» **User interface change data**
++++
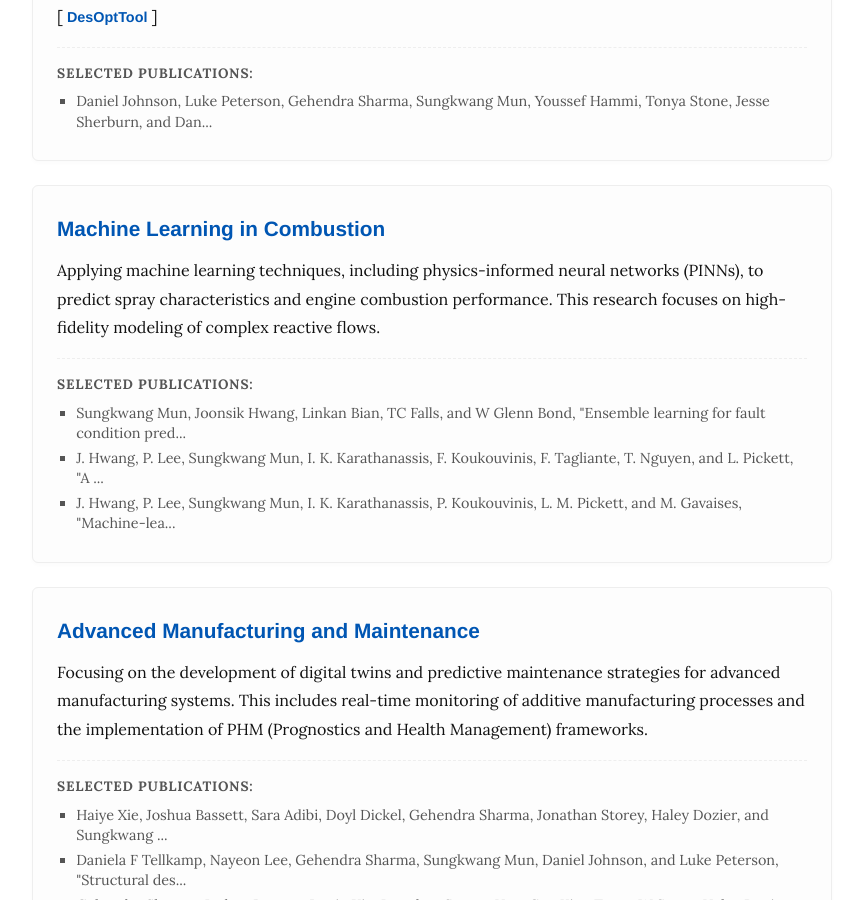
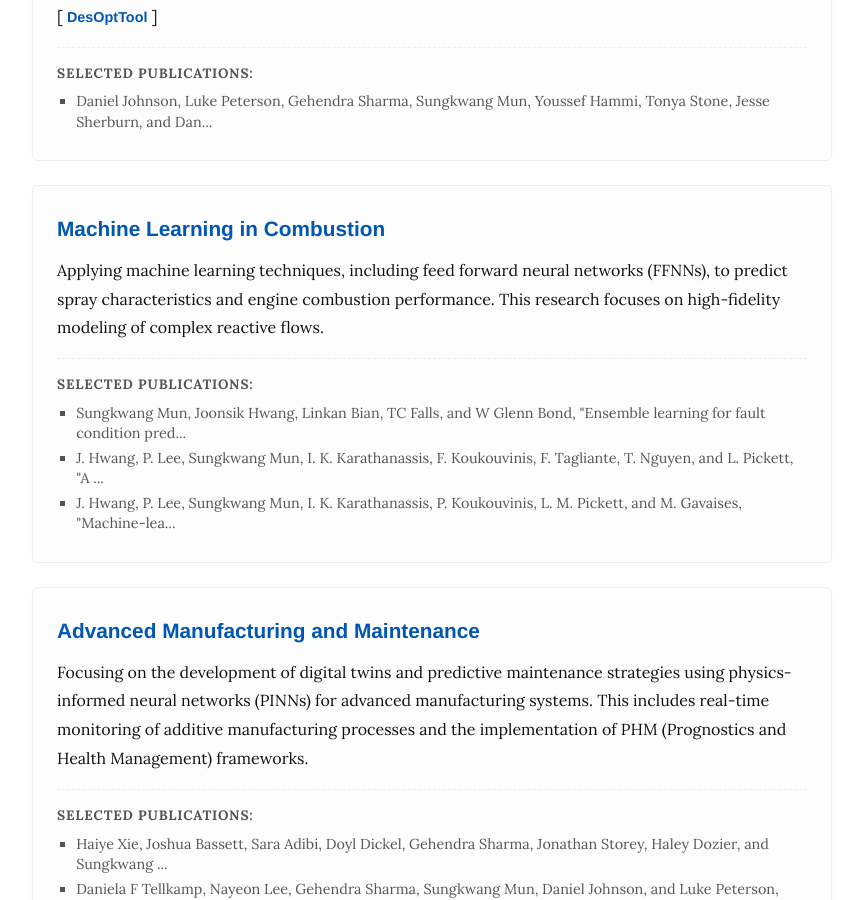
Before and after one commit to sungkwang/sungkwang.github.io, a Jekyll site: the page built from research.html, in a window 1280 px wide and 900 px high, scrolled down 1172 px. Shown: the whole window, without its empty margins (208-1071 px from the left). Built offline with Jekyll 4.4.1, drawn with Linux system fonts in a browser that asks for light colours.

Commit message:
Minor change

```diff
--- a/research.html
+++ b/research.html
@@ -169,7 +169,7 @@ custom_css: |
             <div class="research-item">
                 <div class="research-title">Machine Learning in Combustion</div>
                 <div class="research-desc">
-                    Applying machine learning techniques, including physics-informed neural networks (PINNs), to predict spray characteristics and engine combustion performance. This research focuses on high-fidelity modeling of complex reactive flows.
+                    Applying machine learning techniques, including feed forward neural networks (FFNNs), to predict spray characteristics and engine combustion performance. This research focuses on high-fidelity modeling of complex reactive flows.
                 </div>
                 <div class="selected-pubs">
                     <div class="small-label">Selected Publications:</div>
@@ -185,7 +185,7 @@ custom_css: |
             <div class="research-item">
                 <div class="research-title">Advanced Manufacturing and Maintenance</div>
                 <div class="research-desc">
-                    Focusing on the development of digital twins and predictive maintenance strategies for advanced manufacturing systems. This includes real-time monitoring of additive manufacturing processes and the implementation of PHM (Prognostics and Health Management) frameworks.
+                    Focusing on the development of digital twins and predictive maintenance strategies using physics-informed neural networks (PINNs) for advanced manufacturing systems. This includes real-time monitoring of additive manufacturing processes and the implementation of PHM (Prognostics and Health Management) frameworks.
                 </div>
                 <div class="selected-pubs">
                     <div class="small-label">Selected Publications:</div>
```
++++
» **WORK TASK**
Take every line above that includes "research" and list it.

» **EXERCISE ANSWER**
Before and after one commit to sungkwang/sungkwang.github.io, a Jekyll site: the page built from research.html, in a window 1280 px wide and 900 px high, scrolled down 1172 px. Shown: the whole window, without its empty margins (208-1071 px from the left). Built offline with Jekyll 4.4.1, drawn with Linux system fonts in a browser that asks for light colours.
--- a/research.html
+++ b/research.html
             <div class="research-item">
                 <div class="research-title">Machine Learning in Combustion</div>
                 <div class="research-desc">
-                    Applying machine learning techniques, including physics-informed neural networks (PINNs), to predict spray characteristics and engine combustion performance. This research focuses on high-fidelity modeling of complex reactive flows.
+                    Applying machine learning techniques, including feed forward neural networks (FFNNs), to predict spray characteristics and engine combustion performance. This research focuses on high-fidelity modeling of complex reactive flows.
             <div class="research-item">
                 <div class="research-title">Advanced Manufacturing and Maintenance</div>
                 <div class="research-desc">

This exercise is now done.